Task to complete: Return each line of the listing that follows in which the string "初分待对照" can be found.

* * * *

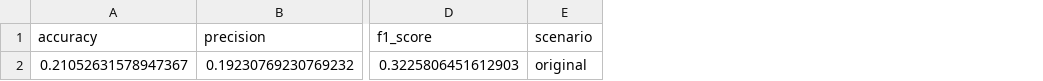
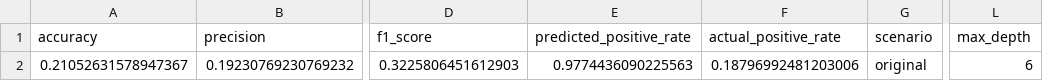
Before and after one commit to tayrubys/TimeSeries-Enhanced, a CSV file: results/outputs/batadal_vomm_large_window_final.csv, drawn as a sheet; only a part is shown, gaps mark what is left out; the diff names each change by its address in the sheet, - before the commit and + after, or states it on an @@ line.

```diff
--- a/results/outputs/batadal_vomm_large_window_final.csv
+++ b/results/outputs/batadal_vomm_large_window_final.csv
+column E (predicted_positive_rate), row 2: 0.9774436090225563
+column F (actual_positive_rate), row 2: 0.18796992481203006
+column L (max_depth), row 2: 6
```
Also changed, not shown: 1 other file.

* * * *

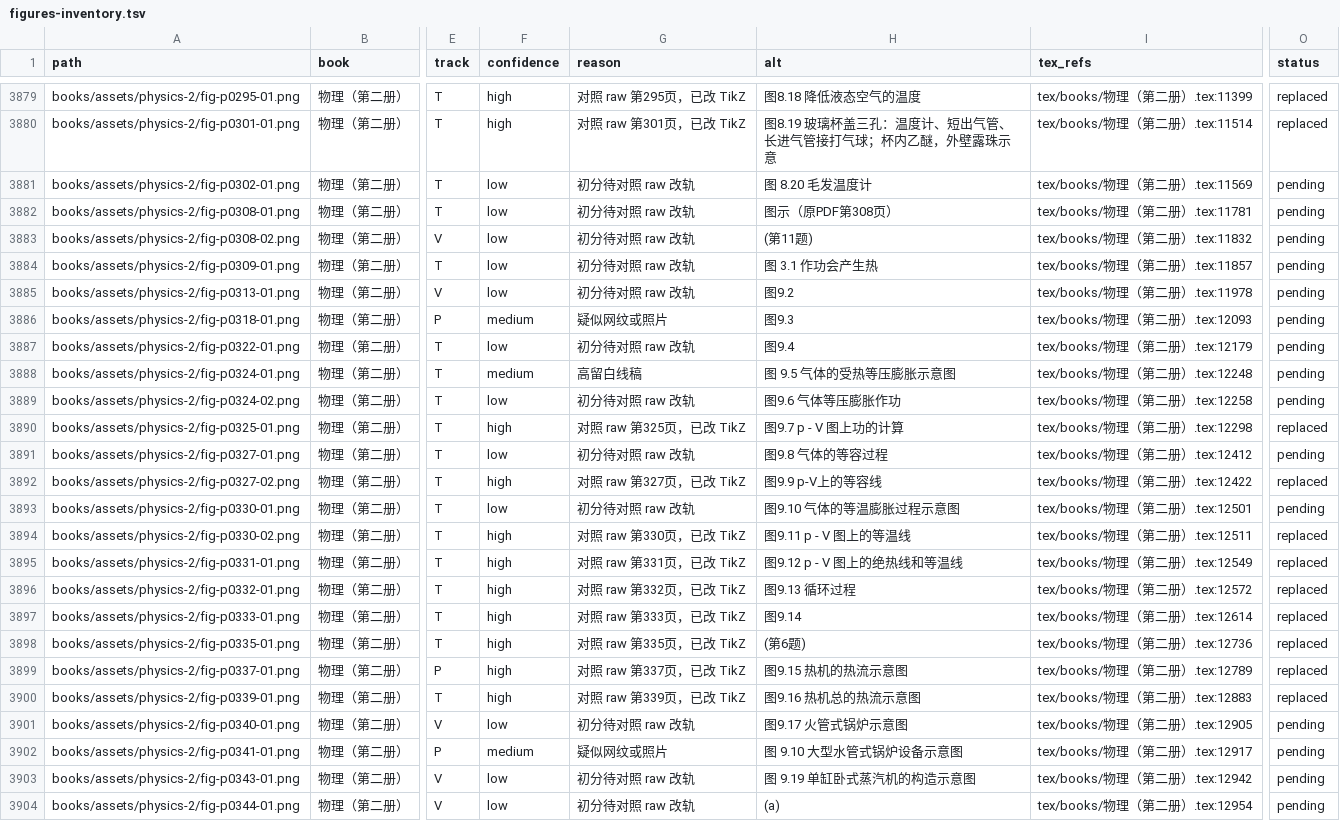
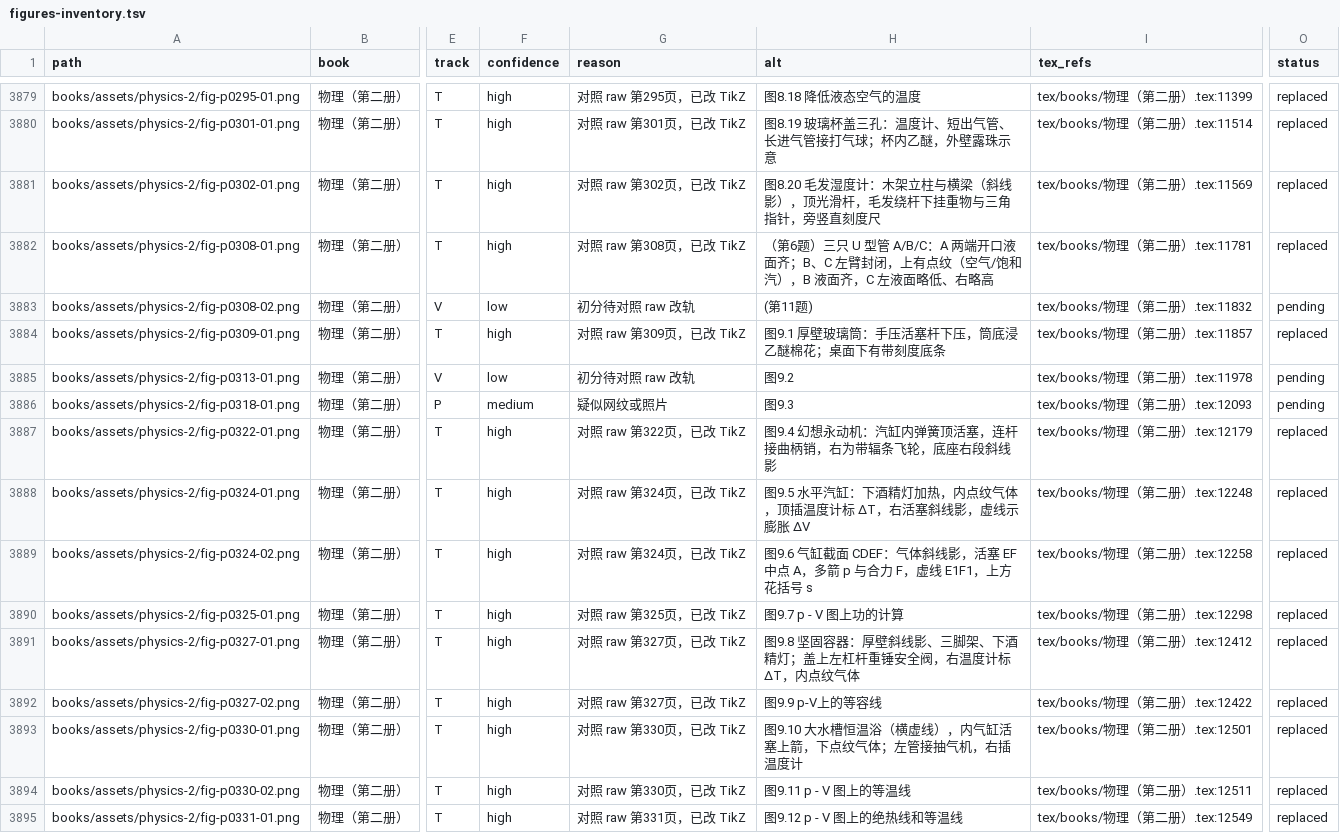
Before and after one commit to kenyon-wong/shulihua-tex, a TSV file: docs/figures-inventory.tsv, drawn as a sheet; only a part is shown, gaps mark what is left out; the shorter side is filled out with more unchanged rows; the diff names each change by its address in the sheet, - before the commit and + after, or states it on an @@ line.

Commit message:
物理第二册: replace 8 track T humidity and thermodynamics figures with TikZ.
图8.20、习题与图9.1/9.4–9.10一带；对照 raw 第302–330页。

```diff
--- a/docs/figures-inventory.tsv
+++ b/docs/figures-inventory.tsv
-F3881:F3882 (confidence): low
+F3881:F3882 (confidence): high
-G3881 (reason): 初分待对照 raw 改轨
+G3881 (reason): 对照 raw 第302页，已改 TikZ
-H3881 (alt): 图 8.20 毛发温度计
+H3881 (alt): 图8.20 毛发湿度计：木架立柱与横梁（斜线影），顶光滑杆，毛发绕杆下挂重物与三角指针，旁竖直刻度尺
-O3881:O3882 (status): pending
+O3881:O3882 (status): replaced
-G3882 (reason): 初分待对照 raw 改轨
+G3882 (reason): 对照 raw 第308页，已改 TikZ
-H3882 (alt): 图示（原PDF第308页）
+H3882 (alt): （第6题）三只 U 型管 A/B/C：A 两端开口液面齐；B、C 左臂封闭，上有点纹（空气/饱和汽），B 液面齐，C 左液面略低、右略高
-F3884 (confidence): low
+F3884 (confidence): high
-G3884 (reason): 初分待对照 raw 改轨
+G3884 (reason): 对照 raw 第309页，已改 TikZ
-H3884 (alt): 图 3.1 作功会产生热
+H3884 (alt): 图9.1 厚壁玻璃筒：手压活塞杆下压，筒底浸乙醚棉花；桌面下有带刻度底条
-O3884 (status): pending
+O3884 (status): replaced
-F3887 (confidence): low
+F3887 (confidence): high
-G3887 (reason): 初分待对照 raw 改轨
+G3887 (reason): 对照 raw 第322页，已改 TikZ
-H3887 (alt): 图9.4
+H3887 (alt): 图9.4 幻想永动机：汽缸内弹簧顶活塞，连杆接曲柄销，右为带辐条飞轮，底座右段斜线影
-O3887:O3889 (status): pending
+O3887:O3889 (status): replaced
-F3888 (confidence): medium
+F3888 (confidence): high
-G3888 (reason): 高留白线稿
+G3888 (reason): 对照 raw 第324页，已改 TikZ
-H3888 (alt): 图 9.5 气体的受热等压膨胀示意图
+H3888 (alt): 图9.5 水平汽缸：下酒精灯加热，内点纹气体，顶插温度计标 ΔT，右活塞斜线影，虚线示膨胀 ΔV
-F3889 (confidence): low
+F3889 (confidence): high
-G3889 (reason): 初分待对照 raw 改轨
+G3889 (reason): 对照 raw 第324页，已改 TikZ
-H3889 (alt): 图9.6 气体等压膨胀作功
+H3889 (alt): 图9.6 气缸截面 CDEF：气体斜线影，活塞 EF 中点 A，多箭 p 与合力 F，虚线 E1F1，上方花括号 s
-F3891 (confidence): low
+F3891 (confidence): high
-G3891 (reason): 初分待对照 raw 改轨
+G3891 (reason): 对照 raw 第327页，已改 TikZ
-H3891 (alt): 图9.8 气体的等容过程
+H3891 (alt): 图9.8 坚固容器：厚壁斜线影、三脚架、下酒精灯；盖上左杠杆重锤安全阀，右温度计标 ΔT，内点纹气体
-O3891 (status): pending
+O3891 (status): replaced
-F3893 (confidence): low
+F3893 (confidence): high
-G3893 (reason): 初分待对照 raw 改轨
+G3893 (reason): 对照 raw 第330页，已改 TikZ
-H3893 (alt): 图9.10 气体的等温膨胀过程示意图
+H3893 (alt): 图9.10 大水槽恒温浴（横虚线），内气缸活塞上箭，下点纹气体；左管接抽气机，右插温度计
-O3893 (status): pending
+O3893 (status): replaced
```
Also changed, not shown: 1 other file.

* * * *

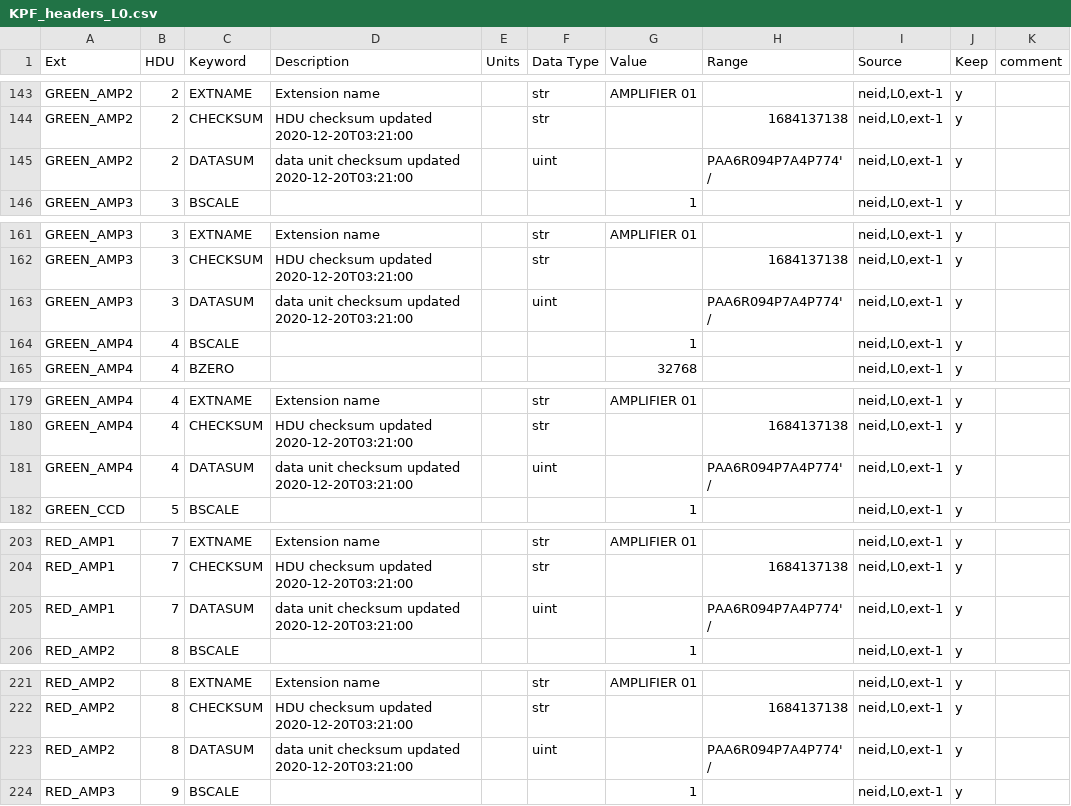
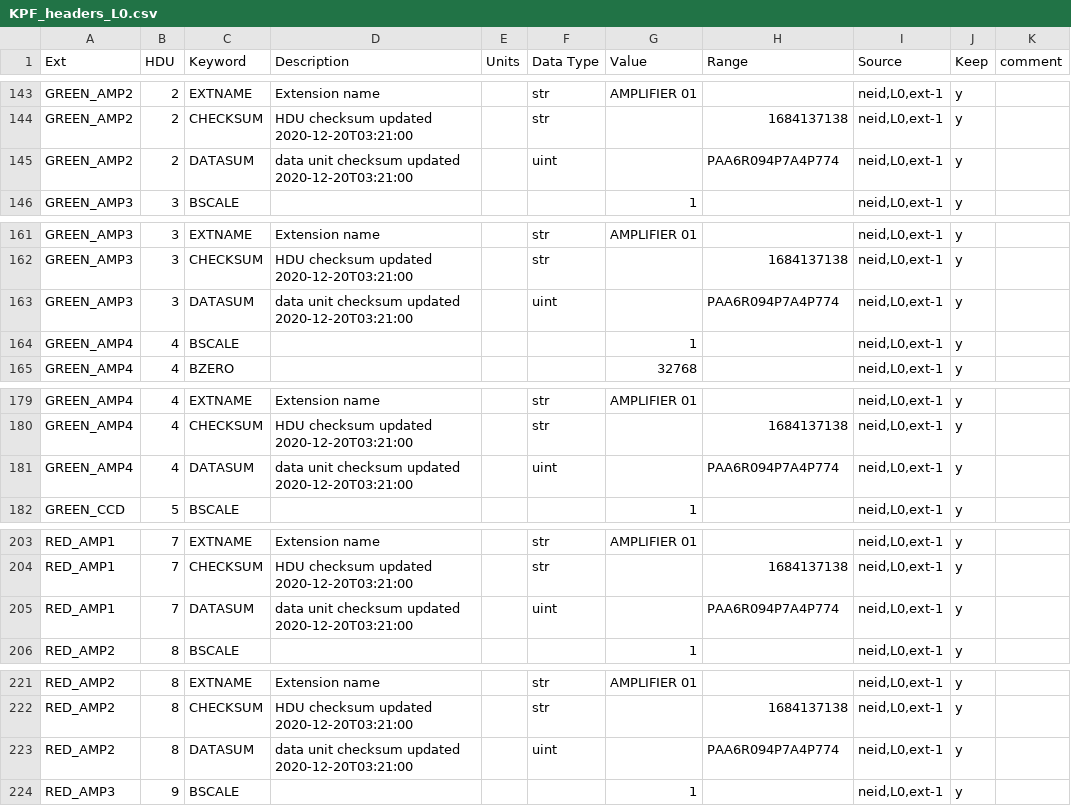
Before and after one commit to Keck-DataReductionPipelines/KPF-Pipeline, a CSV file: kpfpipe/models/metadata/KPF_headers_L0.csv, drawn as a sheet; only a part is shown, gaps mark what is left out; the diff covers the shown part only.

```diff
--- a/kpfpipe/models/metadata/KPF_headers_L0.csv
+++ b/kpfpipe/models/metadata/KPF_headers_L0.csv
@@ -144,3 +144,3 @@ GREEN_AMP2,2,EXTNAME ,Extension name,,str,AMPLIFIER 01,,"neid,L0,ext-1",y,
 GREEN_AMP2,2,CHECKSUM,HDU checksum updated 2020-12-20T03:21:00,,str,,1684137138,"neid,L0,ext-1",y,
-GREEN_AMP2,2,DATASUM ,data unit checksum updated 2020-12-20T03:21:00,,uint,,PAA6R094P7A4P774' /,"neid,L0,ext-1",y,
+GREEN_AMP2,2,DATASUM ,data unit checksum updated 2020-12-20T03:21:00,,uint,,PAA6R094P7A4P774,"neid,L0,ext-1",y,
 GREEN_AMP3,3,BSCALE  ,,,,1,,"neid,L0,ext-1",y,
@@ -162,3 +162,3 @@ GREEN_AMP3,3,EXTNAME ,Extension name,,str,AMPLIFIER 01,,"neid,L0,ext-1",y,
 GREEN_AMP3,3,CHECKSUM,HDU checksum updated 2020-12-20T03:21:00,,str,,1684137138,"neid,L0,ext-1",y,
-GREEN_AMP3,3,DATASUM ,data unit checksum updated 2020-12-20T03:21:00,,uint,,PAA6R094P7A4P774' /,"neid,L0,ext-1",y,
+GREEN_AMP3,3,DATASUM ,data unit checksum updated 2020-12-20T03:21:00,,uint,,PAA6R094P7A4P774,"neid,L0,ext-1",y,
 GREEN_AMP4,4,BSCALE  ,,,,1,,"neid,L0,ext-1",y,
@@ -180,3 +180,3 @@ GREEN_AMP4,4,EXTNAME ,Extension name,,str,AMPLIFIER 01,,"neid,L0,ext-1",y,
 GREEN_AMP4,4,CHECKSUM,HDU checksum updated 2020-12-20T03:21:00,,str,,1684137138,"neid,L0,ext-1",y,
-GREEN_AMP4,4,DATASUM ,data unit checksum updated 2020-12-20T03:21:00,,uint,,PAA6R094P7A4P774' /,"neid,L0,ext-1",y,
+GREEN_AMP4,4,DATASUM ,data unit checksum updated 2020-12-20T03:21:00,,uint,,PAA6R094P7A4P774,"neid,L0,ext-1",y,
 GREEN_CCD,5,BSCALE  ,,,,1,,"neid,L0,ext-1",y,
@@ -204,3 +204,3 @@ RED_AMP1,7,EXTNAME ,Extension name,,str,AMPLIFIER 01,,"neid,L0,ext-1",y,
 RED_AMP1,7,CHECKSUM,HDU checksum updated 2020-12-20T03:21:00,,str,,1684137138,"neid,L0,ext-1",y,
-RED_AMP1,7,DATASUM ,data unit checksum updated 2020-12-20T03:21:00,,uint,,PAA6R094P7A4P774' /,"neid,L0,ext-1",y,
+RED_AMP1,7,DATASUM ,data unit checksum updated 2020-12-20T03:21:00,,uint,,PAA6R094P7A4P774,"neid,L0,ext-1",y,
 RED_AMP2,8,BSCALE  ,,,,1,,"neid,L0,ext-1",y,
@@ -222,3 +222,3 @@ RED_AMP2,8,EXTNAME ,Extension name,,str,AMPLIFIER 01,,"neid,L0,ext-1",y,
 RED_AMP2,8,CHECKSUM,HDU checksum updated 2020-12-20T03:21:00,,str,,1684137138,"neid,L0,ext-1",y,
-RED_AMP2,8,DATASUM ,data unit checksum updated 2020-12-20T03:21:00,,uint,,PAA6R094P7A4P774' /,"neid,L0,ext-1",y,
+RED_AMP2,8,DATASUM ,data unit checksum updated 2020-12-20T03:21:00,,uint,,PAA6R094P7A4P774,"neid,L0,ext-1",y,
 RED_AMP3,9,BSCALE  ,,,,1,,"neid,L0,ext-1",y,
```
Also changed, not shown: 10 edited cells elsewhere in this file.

* * * *

Solution:
-G3881 (reason): 初分待对照 raw 改轨
-G3882 (reason): 初分待对照 raw 改轨
-G3884 (reason): 初分待对照 raw 改轨
-G3887 (reason): 初分待对照 raw 改轨
-G3889 (reason): 初分待对照 raw 改轨
-G3891 (reason): 初分待对照 raw 改轨
-G3893 (reason): 初分待对照 raw 改轨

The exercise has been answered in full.